A degree of uncertainty is inherent in estimates of potential output and the output gap. Because both of these variables are unobservable, they cannot be given precise values retroactively.When reviewing econometric research results, it is important to be aware of the uncertainties that stem from a model's variables or specification, as economic models are always constructed on the basis of assumptions and arbitrary choices. Ambiguity in existing results are subject to increase if historic time series data are later revised.
Potential output over the medium term
The potential growth rate will remain considerably slower than its pre-crisis level over the medium term during 2021–2025. Potential output will be mainly supported by growth in productivity and the capital stock (Chart 6). The labour input's contribution to potential growth looks to remain especially subdued. Prior to the financial crisis, labourThe estimate is solely based on the volume, not quality, of labour. contributed significantly to potential output growth. During 2012–2025, the continued decline in the working-age population and the reduction in average hours worked will both weaken the economy's potential growth. A rise in the participation rate will contribute to potential output. Consequently, the labour input will not contract in terms of total hours worked.
The medium-term estimate is based on the following assumptions: the rate of potential growth in 2025 represents the Bank of Finland's long-term estimate (); the working-age population will develop as according to Statistics Finland's Population projection over 2021-2025; average hours worked per employee will continue a slight downwards trend (0.1% per annum); the participation rate is forecast to strengthen to approximately 67.4% over 2021–2025Before the financial crisis, the participation rate stood at approximately 66.5% over 1999–2008., when it is assumed that the participation rate for elderly people will slightly improve and respective rate for younger people will return roughly to its pre-crisis level.

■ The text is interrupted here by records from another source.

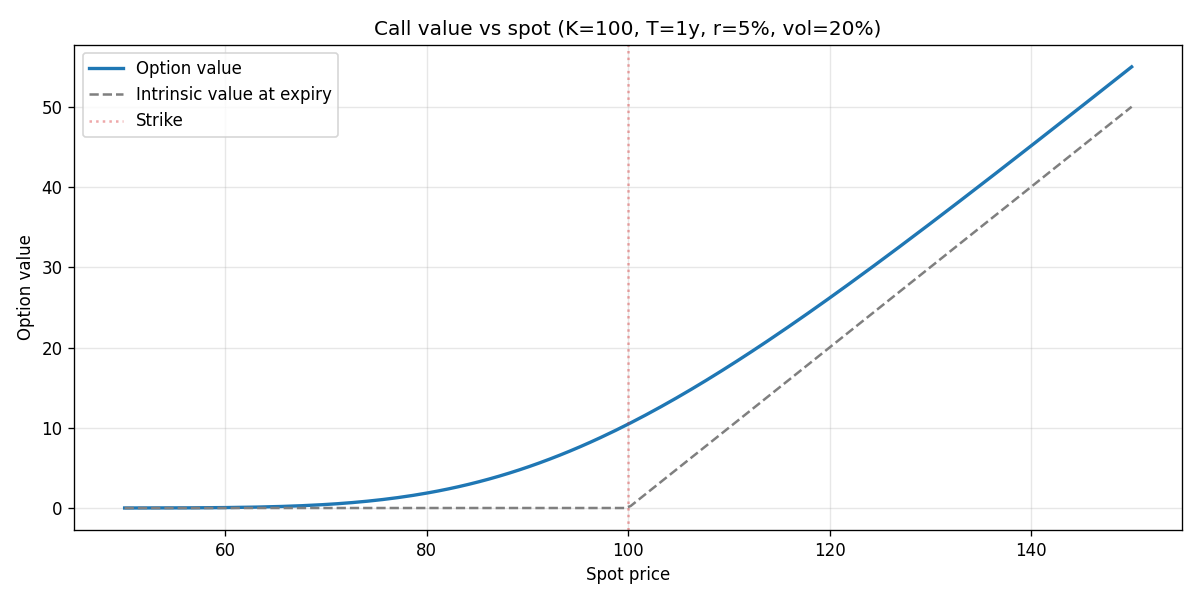
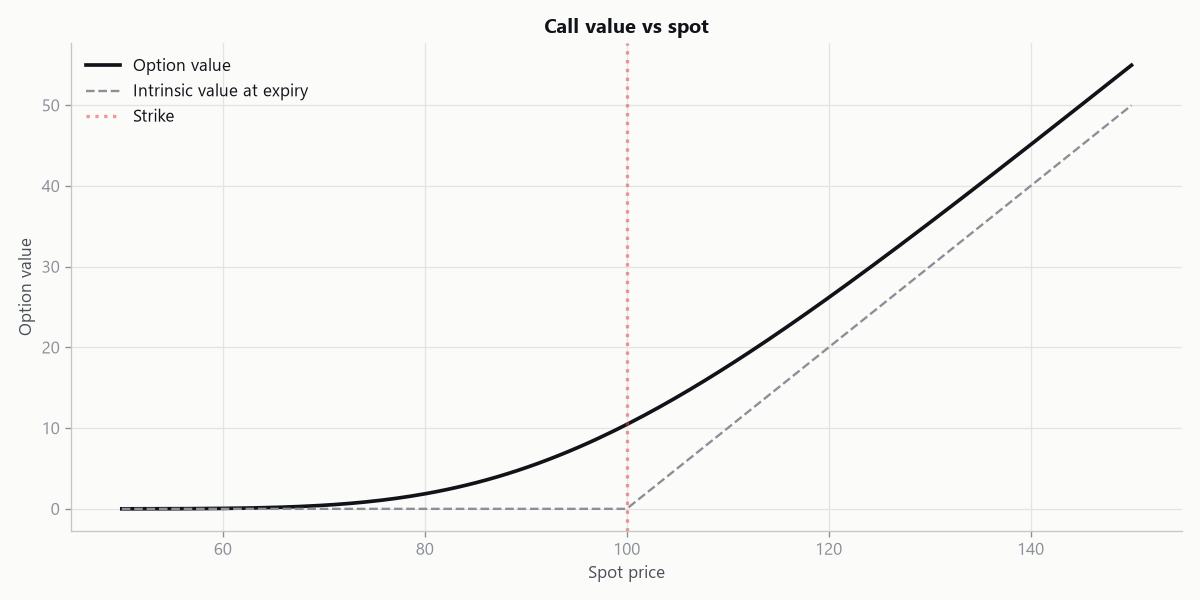
Link the live calculator from the README; apply validated chart style
The interactive calculator was already deployed and working at
kelsonlam.github.io/options-pricing but the README only linked to the
local docs/index.html file (which just shows raw source on GitHub) and
hedged with "if Pages is enabled" rather than confirming it. Added a
direct live link and screenshot at the top of the README instead.

Verified end to end: pytest (17/17) passes, and a live run of
price_option.py with the Monte Carlo cross-check enabled confirms the
analytic price (10.4506) against an independent simulation (10.4645),
matching the value shown by the live calculator for the same inputs.
Applied viz_style.py to the Python-side charts, matching the other
quant-finance repos; the Greeks panel already used small multiples
correctly rather than a dual axis.

diff --git a/src/options_pricing/viz_style.py b/src/options_pricing/viz_style.py
@@ -1,0 +1,53 @@
+"""Shared chart style: a validated categorical palette on a clean light
+surface, styled for a quant/analytics register rather than matplotlib
+defaults."""
+
+from __future__ import annotations
+
+import matplotlib as mpl
+from matplotlib.colors import LinearSegmentedColormap
+
+SURFACE = "#fbfbfa"
+INK = "#111318"
+INK_2 = "#4b4f58"
+MUTED = "#8b8f98"
+GRID = "#e4e4e2"
+BASELINE = "#c7c7c4"
+
+# Fixed-order categorical set (validated: adjacent-pair CVD dE >= 8, normal
+# vision floor >= 15 on this surface). Never cycle past what's needed.
+SERIES = ["#2a78d6", "#eb6834", "#1baf7a", "#4a3aa7", "#e34948", "#eda100"]
+BLUE, ORANGE, AQUA, VIOLET, RED, YELLOW = SERIES
+
+DIVERGE_NEG, DIVERGE_MID, DIVERGE_POS = "#e34948", "#f0efec", "#2a78d6"
+
+
+def apply() -> None:
+    mpl.rcParams.update({
+        "figure.facecolor": SURFACE,
+        "axes.facecolor": SURFACE,
+        "savefig.facecolor": SURFACE,
+        "axes.edgecolor": BASELINE,
+        "axes.labelcolor": INK_2,
+        "axes.titlecolor": INK,
+        "axes.titleweight": "bold",
+        "axes.titlesize": 12,
+        "axes.grid": True,
+        "grid.color": GRID,
+        "grid.linewidth": 0.8,
+        "axes.spines.top": False,
+        "axes.spines.right": False,
+        "xtick.color": MUTED,
+        "ytick.color": MUTED,
+        "text.color": INK,
+        "font.family": "sans-serif",
+        "font.sans-serif": ["Segoe UI", "Arial", "sans-serif"],
+        "lines.linewidth": 2,
+        "legend.frameon": False,
+        "figure.dpi": 120,
+    })
+
+
+def diverging_cmap():
+    return LinearSegmentedColormap.from_list(
+        "diverge", [DIVERGE_NEG, DIVERGE_MID, DIVERGE_POS])

diff --git a/src/options_pricing/plotting.py b/src/options_pricing/plotting.py
@@ -12,7 +12,7 @@ from pathlib import Path
 import matplotlib.pyplot as plt
 import numpy as np
 
-from . import black_scholes, greeks
+from . import black_scholes, greeks, viz_style
 
 
 def plot_price_vs_spot(
@@ -20,6 +20,7 @@ def plot_price_vs_spot(
     spot_range=None, title=None,
 ):
     """Option value against spot, with the intrinsic payoff for comparison."""
+    viz_style.apply()
     if spot_range is None:
         spot_range = np.linspace(0.5 * K, 1.5 * K, 200)
     values = [black_scholes.price(s, K, T, r, sigma, option_type, q) for s in spot_range]
@@ -29,15 +30,16 @@ def plot_price_vs_spot(
         intrinsic = np.maximum(K - spot_range, 0.0)
 
     fig, ax = plt.subplots(figsize=(10, 5))
-    ax.plot(spot_range, values, label="Option value", color="tab:blue", linewidth=2)
+    ax.plot(spot_range, values, label="Option value", color=viz_style.INK,
+           linewidth=2.2)
     ax.plot(spot_range, intrinsic, label="Intrinsic value at expiry",
-            color="tab:gray", linestyle="--")
-    ax.axvline(K, color="tab:red", alpha=0.4, linestyle=":", label="Strike")
+            color=viz_style.MUTED, linestyle="--", linewidth=1.4)
+    ax.axvline(K, color=viz_style.RED, alpha=0.55, linestyle=":",
+              label="Strike")
     ax.set_title(title or f"{option_type.title()} value vs spot")
     ax.set_xlabel("Spot price")
     ax.set_ylabel("Option value")
     ax.legend()
-    ax.grid(True, alpha=0.3)
     fig.tight_layout()
     return fig
 
@@ -46,6 +48,7 @@ def plot_greeks_vs_spot(
     K, T, r, sigma, option_type="call", q=0.0, spot_range=None,
 ):
     """Delta, gamma, vega, and theta across a range of spot prices."""
+    viz_style.apply()
     if spot_range is None:
         spot_range = np.linspace(0.5 * K, 1.5 * K, 200)
 
@@ -62,11 +65,10 @@ def plot_greeks_vs_spot(
         (axes[1, 1], theta, "Theta (per year)"),
     ]
     for ax, series, name in panels:
-        ax.plot(spot_range, series, color="tab:blue")
-        ax.axvline(K, color="tab:red", alpha=0.4, linestyle=":")
-        ax.set_title(name)
+        ax.plot(spot_range, series, color=viz_style.BLUE, linewidth=1.8)
+        ax.axvline(K, color=viz_style.RED, alpha=0.5, linestyle=":")
+        ax.set_title(name, fontsize=11)
         ax.set_xlabel("Spot price")
-        ax.grid(True, alpha=0.3)
     fig.suptitle(f"{option_type.title()} Greeks vs spot", fontsize=14, fontweight="bold")
     fig.tight_layout()
     return fig

diff --git a/README.md b/README.md
@@ -1,5 +1,9 @@
 # Options Pricing (Black-Scholes)
 
+Live: https://kelsonlam.github.io/options-pricing/
+
+![Black-Scholes calculator: sliders for spot, strike, time, rate, volatility and dividend yield, with price, Greeks, and a value-vs-spot curve updating live](docs/media/screenshot.png)
+
 A from-scratch implementation of the Black-Scholes-Merton model: it prices
 European calls and puts, computes all five Greeks analytically, backs implied
 volatility out of a market price, and cross-checks every price against an
@@ -27,10 +31,10 @@ library `statistics.NormalDist`.
 
 ## Try it live
 
-There is an interactive Black-Scholes calculator in [`docs/index.html`](docs/index.html).
-With GitHub Pages enabled on this repo it runs in the browser at
-`https://KelsonLam.github.io/options-pricing/`: drag the sliders and watch the
-price, the Greeks, and the value curve update in real time.
+The calculator above is live at https://kelsonlam.github.io/options-pricing/
+(source: [`docs/index.html`](docs/index.html)). Drag the sliders and watch the
+price, the Greeks, and the value curve update in real time, using the same
+maths as the Python library in this repo.
 
 ## Example output
 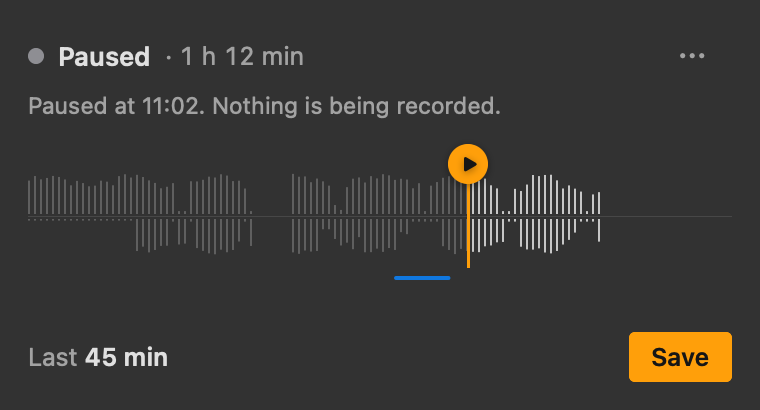
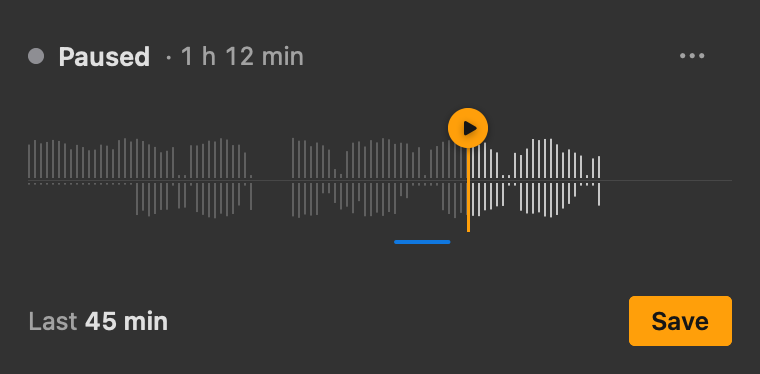
Popover: drop the new-tape hint and the redundant paused line

diff --git a/Sources/Tapeloop/AppController.swift b/Sources/Tapeloop/AppController.swift
@@ -245,12 +245,11 @@
                     timeline: timeline,
                     isPaused: status.isPaused)
             } else if status.isPaused || !status.isRecording {
-                let since = pausedAt.map { "Paused at \(Self.time($0)). " } ?? ""
+                // The header says Paused; a line only explains a pause the user did not make.
                 state = PopoverState(
                     status: .paused, title: "Paused", stat: kept,
                     subtitle: suspendReasons.isEmpty || status.isPaused
-                        ? "\(since)Nothing is being recorded."
-                        : "Recording pauses while the Mac sleeps or the screen is locked.",
+                        ? nil : "Recording pauses while the Mac sleeps or the screen is locked.",
                     timeline: timeline, isPaused: status.isPaused)
             } else if status.bytesOnDisk > 0 {
                 let ramPart = held * Double(status.bytesInRAM) / Double(max(1, status.bytesInRAM + status.bytesOnDisk))
@@ -260,14 +259,7 @@
                         "The older \(DurationText.long(held - ramPart)) is on disk and is erased when Tapeloop quits.",
                     timeline: timeline)
             } else {
-                // A hint only while the tape is new; after that the header is a single line.
-                let subtitle: String? =
-                    held < 600
-                    ? "Started at \(Self.time(status.range?.start ?? now)). Keeps up to \(DurationText.long(settings.recorder.bufferDuration)); older audio is dropped as new audio arrives."
-                    : nil
-                state = PopoverState(
-                    status: .recording, title: "Recording", stat: kept, subtitle: subtitle,
-                    timeline: timeline)
+                state = PopoverState(status: .recording, title: "Recording", stat: kept, timeline: timeline)
             }
             if state.banner == nil, let meeting = ongoingMeeting {
                 let minutes = DurationText.long(now.timeIntervalSince(meeting.start))

diff --git a/Sources/TapeloopUI/Samples.swift b/Sources/TapeloopUI/Samples.swift
@@ -71,7 +71,6 @@
             saving.saving = .init(label: "Saving 1 h 00 min…", progress: 0.64)
             var paused = PopoverState(
                 status: .paused, title: "Paused", stat: "1 h 12 min",
-                subtitle: "Paused at 11:02. Nothing is being recorded.",
                 timeline: timeline(gaps: [(0.317, 0.375), (0.82, 1)], meetings: [(0.52, 0.6, nil)]), isPaused: true)
             paused.timeline.lanes = paused.timeline.lanes.map { lane in
                 var lane = lane
@@ -80,7 +79,6 @@
             }
             let started = PopoverState(
                 status: .recording, title: "Recording", stat: "4 min",
-                subtitle: "Started at 11:20. Keeps up to 2 hours; older audio is dropped as new audio arrives.",
                 timeline: timeline(hours: 0.25, held: 240, gaps: []))
             let permission = PopoverState(
                 status: .needsAttention, title: "System audio is not being recorded",

diff --git a/docs/TESTING.md b/docs/TESTING.md
@@ -200,10 +200,9 @@ item, and write down anything unexpected with the time, so it can be found in th
 
 ### 3.2 Popover states
 
-- [ ] **Just started:** "Recording to memory", subtitle "Started at … Keeps up to 2 h …", the stat shows the held
-      time and the memory used.
-- [ ] **Recording** after 10 minutes: subtitle "Nothing is written to disk until you save."
-- [ ] **Paused:** the icon dot turns grey; title "Paused", "Paused at HH:MM. Nothing is being recorded."
+- [ ] **Recording:** a red dot, "Recording · 4 min" (the time held), and no line under it.
+- [ ] **Paused:** the icon dot turns grey; title "Paused" and no line under it. (Paused by sleep or a locked screen:
+      one line says so.)
 - [ ] **Needs permission:** with the microphone denied, the icon shows a red ring and a red banner explains it, with
       **Open System Settings** and **Record system audio only**.
 - [ ] **Meeting:** during a call, a blue banner "Zoom meeting · started …" with **Save meeting**.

The rise in the participation rate might turn out to be weaker than forecast, in which case the labour input’s contribution to potential growth could remain negative over the medium term. The development of the capital stock is based on the assumption of ‘balanced growth’, i.e. growth in the capital base is determined by labour and productivity growth. Indeed, productivity growth should be viewed as a pressure gauge of sorts, which denotes the level of total factor productivity needed by 2025 to reach the long-term growth forecast for that very year.